The Ex-Im Bank was created during the Great Depression to boost our exports. The Bank does so primarily through loans and loan guarantees to foreign companies to use to purchase American products. Many groups, including the U.S. Chamber of Commerce, claim that the Ex-Im Bank is good for business.
The evidence, however, demonstrates otherwise. The Cato Institute and Mercatus Center at George Mason University have done great work documenting the Bank’s negligible impact on U.S. exports and its role as corporate welfare. Here are some of details, mostly from the Bank’s own data.
The $27 billion spent by the Ex-Im Bank in 2013 financed less than 2% of our exports. The Bank directly assisted less than one out of every 200 U.S. exporting firms between 2009 and 2014. In other words, more than 98% of our exports do not require the Bank’s help. And locally, the Ex-Im supported less than 1% of Alabama’s exports.
A handful of politically influential corporations receive the lion’s share of benefits: ten companies, led by Boeing and General Electric, received 51% of the Bank’s spending between 2007 and 2014. Some critics refer to the Ex-Im as “Boeing’s Bank,” since the aircraft manufacturer benefits from 35% to 40% of its spending. Many subsidized loans go to large foreign companies that could easily finance purchases from U.S. companies on their own.
Proponents like to point to the thousands of small businesses helped by the Bank, but America has over a million small businesses. Over a recent five year span, the Ex-Im directly supported less than half of one percent of U.S. small businesses.
Undoubtedly billions of dollars of loans support jobs at Boeing, G.E., and other beneficiary companies. But the Bank hurts employment in other ways. Some of the exports financed by Ex-Im loans are likely diverted from other U.S. firms and do not produce net job growth. Ex-Im Bank loans have harmed some American businesses. U.S. airlines have faced competition from international carriers who charge artificially low fares thanks to their subsidized loans to buy aircraft from Boeing. Delta Airlines attributed a loss of 7,500 jobs to competition funded by American tax dollars. Finally, the taxes to pay for the Ex-Im cost our economy jobs.
Programs like the Ex-Im Bank must ultimately prove futile in growing our economy. Taxing Americans to subsidize foreigners to buy our products can only provide a façade of prosperity. Real prosperity occurs when businesses produce goods and services which people, including foreigners, willingly purchase with their own money, and is generated by the 99.5% of U.S. exporters who sell without assistance.

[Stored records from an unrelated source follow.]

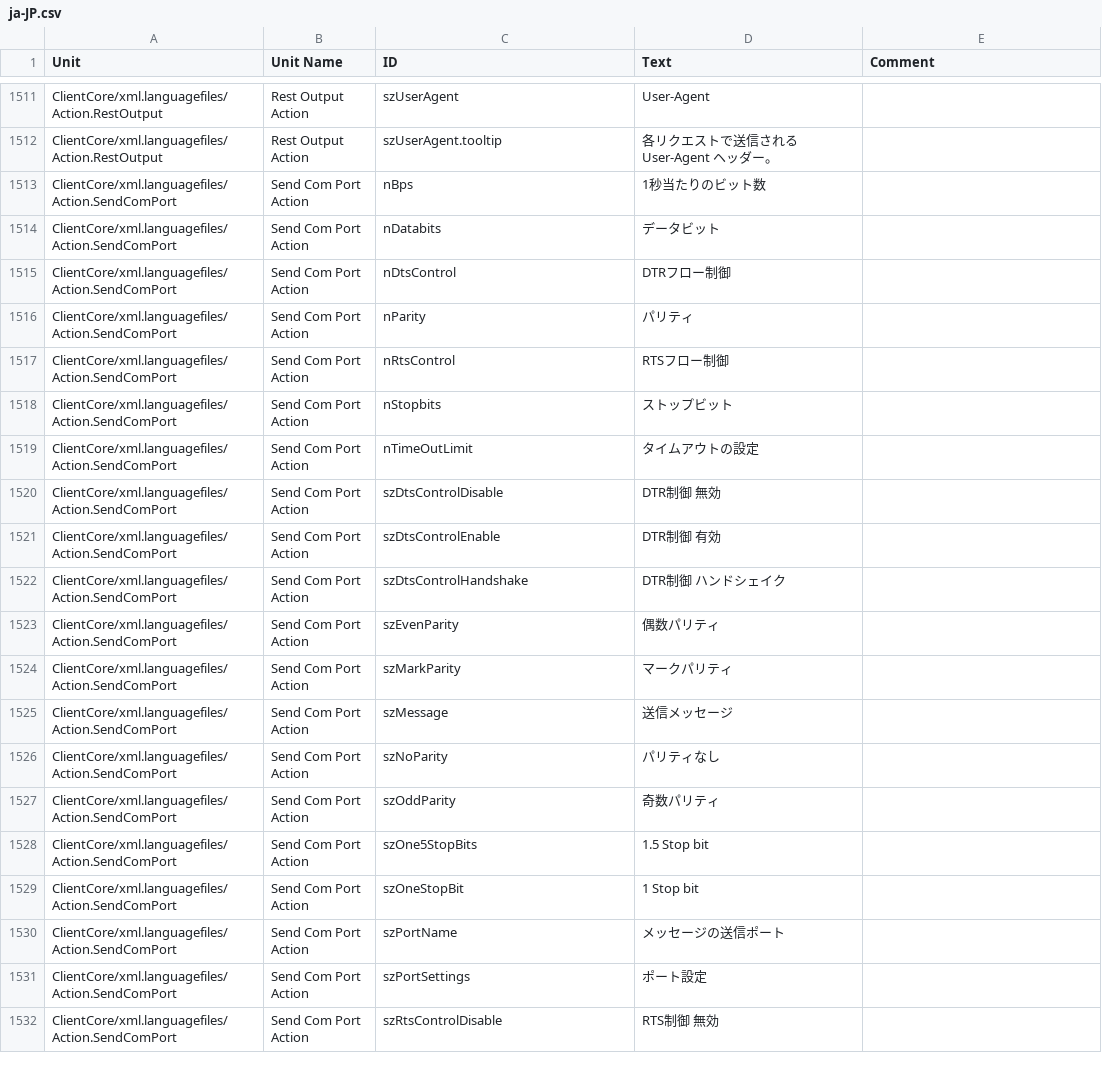
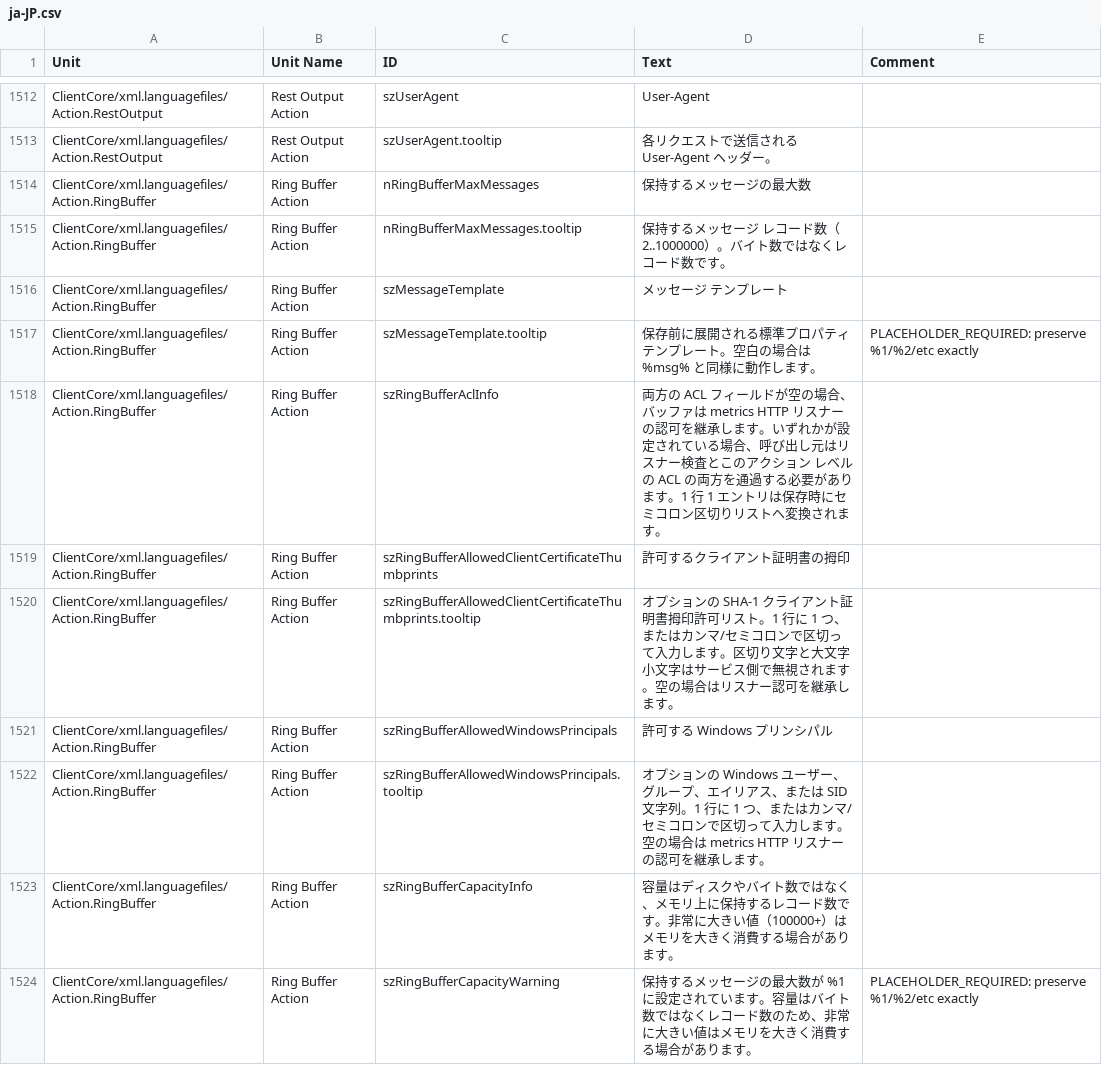
Before and after one commit to Adiscon/adiscon-community, a CSV file: language-files/clientcore/ja-JP.csv, drawn as a sheet; only a part is shown, gaps mark what is left out; the shorter side is filled out with more unchanged rows; the diff covers the shown part only; the diff names each change by its address in the sheet, - before the commit and + after, or states it on an @@ line.

```diff
--- a/language-files/clientcore/ja-JP.csv
+++ b/language-files/clientcore/ja-JP.csv
+row 1514: ClientCore/xml.languagefiles/Action.RingBuffer | Ring Buffer Action | nRingBufferMaxMessages | 保持するメッセージの最大数
+row 1515: ClientCore/xml.languagefiles/Action.RingBuffer | Ring Buffer Action | nRingBufferMaxMessages.tooltip | 保持するメッセージ レコード数（2..1000000）。バイト数ではなくレコード数です。
+row 1516: ClientCore/xml.languagefiles/Action.RingBuffer | Ring Buffer Action | szMessageTemplate | メッセージ テンプレート
+row 1517: ClientCore/xml.languagefiles/Action.RingBuffer | Ring Buffer Action | szMessageTemplate.tooltip | 保存前に展開される標準プロパティ テンプレート。空白の場合は %msg% と同様に動作します。 | PLACEHOLDER_REQUIRED: preserve %1/%2/etc exactly
+row 1518: ClientCore/xml.languagefiles/Action.RingBuffer | Ring Buffer Action | szRingBufferAclInfo | 両方の ACL フィールドが空の場合、バッファは metrics HTTP リスナーの認可を継承します。いずれかが設定されている場合、呼び出し元はリスナー検査とこのアクション レベルの ACL の両方を通過する必要があります。1 行 1 エントリは保存時にセミコロン区切りリストへ変換されます。
+row 1519: ClientCore/xml.languagefiles/Action.RingBuffer | Ring Buffer Action | szRingBufferAllowedClientCertificateThumbprints | 許可するクライアント証明書の拇印
+row 1520: ClientCore/xml.languagefiles/Action.RingBuffer | Ring Buffer Action | szRingBufferAllowedClientCertificateThumbprints.tooltip | オプションの SHA-1 クライアント証明書拇印許可リスト。1 行に 1 つ、またはカンマ/セミコロンで区切って入力します。区切り文字と大文字小文字はサービス側で無視されます。空の場合はリスナー認可を継承します。
+row 1521: ClientCore/xml.languagefiles/Action.RingBuffer | Ring Buffer Action | szRingBufferAllowedWindowsPrincipals | 許可する Windows プリンシパル
+row 1522: ClientCore/xml.languagefiles/Action.RingBuffer | Ring Buffer Action | szRingBufferAllowedWindowsPrincipals.tooltip | オプションの Windows ユーザー、グループ、エイリアス、または SID 文字列。1 行に 1 つ、またはカンマ/セミコロンで区切って入力します。空の場合は metrics HTTP リスナーの認可を継承します。
+row 1523: ClientCore/xml.languagefiles/Action.RingBuffer | Ring Buffer Action | szRingBufferCapacityInfo | 容量はディスクやバイト数ではなく、メモリ上に保持するレコード数です。非常に大きい値（100000+）はメモリを大きく消費する場合があります。
+row 1524: ClientCore/xml.languagefiles/Action.RingBuffer | Ring Buffer Action | szRingBufferCapacityWarning | 保持するメッセージの最大数が %1 に設定されています。容量はバイト数ではなくレコード数のため、非常に大きい値はメモリを大きく消費する場合があります。 | PLACEHOLDER_REQUIRED: preserve %1/%2/etc exactly
```
Also changed, not shown: 11 added rows elsewhere in this file, language-files/clientcore/de-DE.csv, language-files/clientcore/es-ES.csv, 5 other files.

The Ex-Im Bank is one of the worst examples of corporate welfare, or crony capitalism. Crony capitalism retains the trappings of competition, with politicians bestowing advantages on favored businesses. A market economy is like a track meet, with firms competing to provide the best goods and services to customers. Crony capitalism is a track meet where the government makes all of the runners – except their favorites – wear fifty pound back packs and combat boots.

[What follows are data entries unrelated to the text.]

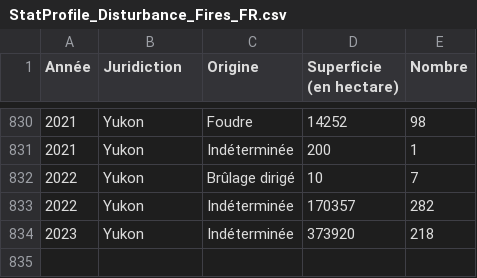
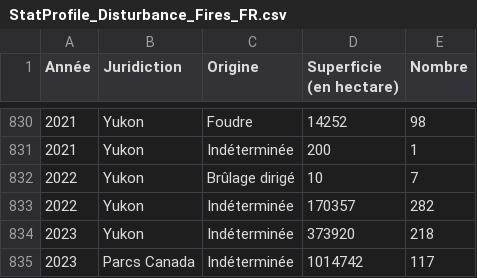
Before and after one commit to NRCan/statisticalprofile-datasets, a CSV file: FSD-FR-datasets/StatProfile_Disturbance_Fires_FR.csv, drawn as a sheet; only a part is shown, gaps mark what is left out.

Commit message:
Added Parks Canada/Parcs Canada to EN/FR Forest fires dataset

```diff
--- a/FSD-FR-datasets/StatProfile_Disturbance_Fires_FR.csv
+++ b/FSD-FR-datasets/StatProfile_Disturbance_Fires_FR.csv
@@ -834 +834,2 @@
 2023,Yukon,Indéterminée,373920,218
+2023,Parcs Canada,Indéterminée,1014742,117
```
Also changed, not shown: FSD-EN-datasets/StatProfile_Disturbance_Fires_EN.csv.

As costly as corporate welfare is for our economy, the greatest harm may stem from distorting what people believe constitutes free enterprise. If people think that free enterprise necessarily involves favors to enrich businesses, they will reasonably seek government control to reign in business and benefit consumers and workers. The idea of markets entirely free from government intervention may disappear.

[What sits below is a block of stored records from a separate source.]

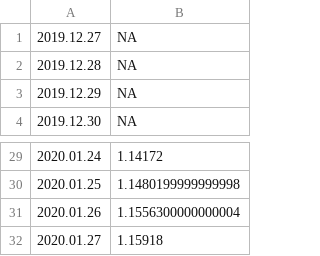
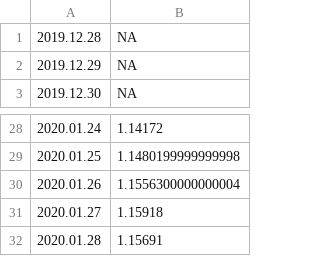
Before and after one commit to mozilla-mobile/fenix-nightly-perftest-results, a CSV file: hanoob-results.csv, drawn as a sheet; only a part is shown, gaps mark what is left out; removed rows and columns are numbered as before the commit, all else as after; the diff names each change by its address in the sheet, - before the commit and + after, or states it on an @@ line.

```diff
--- a/hanoob-results.csv
+++ b/hanoob-results.csv
-row 1: 2019.12.27 | NA
+row 32: 2020.01.28 | 1.15691
```
Also changed, not shown: al-results.csv, ha-results.csv, 4 other files.
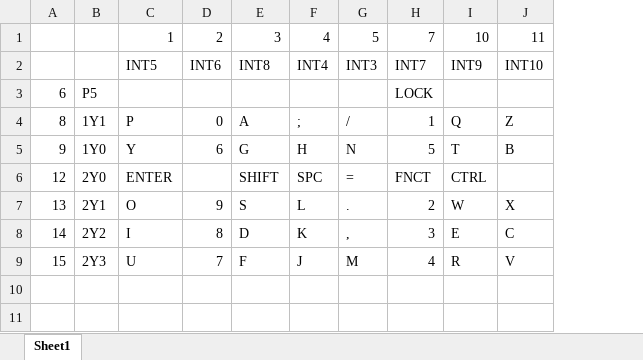
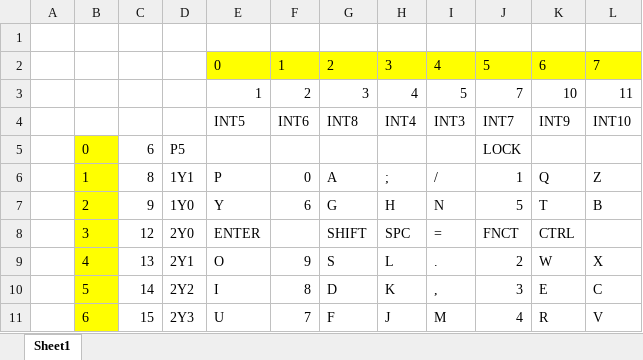
Before and after one commit to hanshuebner/xirtam, an Excel workbook: ti-99-matrix.xlsx, sheet Sheet1, drawn as a sheet; values as stored, in another font and other column widths than the file's, no borders; addresses are those after the commit; the diff names each change by its address in the sheet, - before the commit and + after, or states it on an @@ line.

Commit message:
Excel tweaks

```diff
--- a/ti-99-matrix.xlsx (sheet Sheet1)
+++ b/ti-99-matrix.xlsx (sheet Sheet1)
+column A, empty
+column B, rows 5-11: 0 | 1 | 2 | 3 | 4 | 5 | 6
+row 1: (empty)
+row 2:  |  |  |  | 0 | 1 | 2 | 3 | 4 | 5 | 6 | 7
```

Our prosperity results from economic freedom, meaning limited government involvement in the economy. Government should create an institutional environment supporting free enterprise, not enrich specific enterprises. Although our nation has never fully lived up to this ideal, the demise of the Export-Import Bank is a step in the right direction, provided that the Bank remains dead.
Daniel Sutter is the Charles G. Koch Professor of Economics with the Manuel H. Johnson Center for Political Economy at Troy University and host of Econversations on TrojanVision.